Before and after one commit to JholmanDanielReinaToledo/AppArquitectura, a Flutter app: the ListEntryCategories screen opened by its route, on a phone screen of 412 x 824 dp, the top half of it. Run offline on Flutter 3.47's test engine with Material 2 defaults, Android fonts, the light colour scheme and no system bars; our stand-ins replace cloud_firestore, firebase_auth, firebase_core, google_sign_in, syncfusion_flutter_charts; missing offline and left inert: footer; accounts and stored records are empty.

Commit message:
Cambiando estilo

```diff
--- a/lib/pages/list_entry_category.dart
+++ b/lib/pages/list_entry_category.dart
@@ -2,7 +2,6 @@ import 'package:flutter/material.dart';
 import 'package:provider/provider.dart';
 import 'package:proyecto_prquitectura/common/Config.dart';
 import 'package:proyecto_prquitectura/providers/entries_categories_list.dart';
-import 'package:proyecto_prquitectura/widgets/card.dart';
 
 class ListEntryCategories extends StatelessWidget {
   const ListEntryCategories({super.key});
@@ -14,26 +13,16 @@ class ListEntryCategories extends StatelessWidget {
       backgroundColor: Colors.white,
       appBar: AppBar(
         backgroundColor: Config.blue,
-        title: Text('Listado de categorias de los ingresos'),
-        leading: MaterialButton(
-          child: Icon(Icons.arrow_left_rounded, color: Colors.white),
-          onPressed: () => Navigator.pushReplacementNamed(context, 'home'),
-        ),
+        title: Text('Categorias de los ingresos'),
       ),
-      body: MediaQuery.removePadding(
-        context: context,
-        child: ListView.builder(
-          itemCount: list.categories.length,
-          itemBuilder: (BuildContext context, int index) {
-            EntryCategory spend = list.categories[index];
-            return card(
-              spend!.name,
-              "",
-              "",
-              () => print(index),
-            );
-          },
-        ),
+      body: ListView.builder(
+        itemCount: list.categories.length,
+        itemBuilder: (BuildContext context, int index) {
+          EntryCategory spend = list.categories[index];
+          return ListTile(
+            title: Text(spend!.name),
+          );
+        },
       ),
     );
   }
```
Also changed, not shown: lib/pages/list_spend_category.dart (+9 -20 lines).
--------------------------------------------------
◆ **TASK REQUIREMENTS**
Would you please give all of the records again exactly as they stand?

◆ **ANSWER BOX**
Before and after one commit to JholmanDanielReinaToledo/AppArquitectura, a Flutter app: the ListEntryCategories screen opened by its route, on a phone screen of 412 x 824 dp, the top half of it. Run offline on Flutter 3.47's test engine with Material 2 defaults, Android fonts, the light colour scheme and no system bars; our stand-ins replace cloud_firestore, firebase_auth, firebase_core, google_sign_in, syncfusion_flutter_charts; missing offline and left inert: footer; accounts and stored records are empty.

Commit message:
Cambiando estilo

```diff
--- a/lib/pages/list_entry_category.dart
+++ b/lib/pages/list_entry_category.dart
@@ -2,7 +2,6 @@ import 'package:flutter/material.dart';
 import 'package:provider/provider.dart';
 import 'package:proyecto_prquitectura/common/Config.dart';
 import 'package:proyecto_prquitectura/providers/entries_categories_list.dart';
-import 'package:proyecto_prquitectura/widgets/card.dart';
 
 class ListEntryCategories extends StatelessWidget {
   const ListEntryCategories({super.key});
@@ -14,26 +13,16 @@ class ListEntryCategories extends StatelessWidget {
       backgroundColor: Colors.white,
       appBar: AppBar(
         backgroundColor: Config.blue,
-        title: Text('Listado de categorias de los ingresos'),
-        leading: MaterialButton(
-          child: Icon(Icons.arrow_left_rounded, color: Colors.white),
-          onPressed: () => Navigator.pushReplacementNamed(context, 'home'),
-        ),
+        title: Text('Categorias de los ingresos'),
       ),
-      body: MediaQuery.removePadding(
-        context: context,
-        child: ListView.builder(
-          itemCount: list.categories.length,
-          itemBuilder: (BuildContext context, int index) {
-            EntryCategory spend = list.categories[index];
-            return card(
-              spend!.name,
-              "",
-              "",
-              () => print(index),
-            );
-          },
-        ),
+      body: ListView.builder(
+        itemCount: list.categories.length,
+        itemBuilder: (BuildContext context, int index) {
+          EntryCategory spend = list.categories[index];
+          return ListTile(
+            title: Text(spend!.name),
+          );
+        },
       ),
     );
   }
```
Also changed, not shown: lib/pages/list_spend_category.dart (+9 -20 lines).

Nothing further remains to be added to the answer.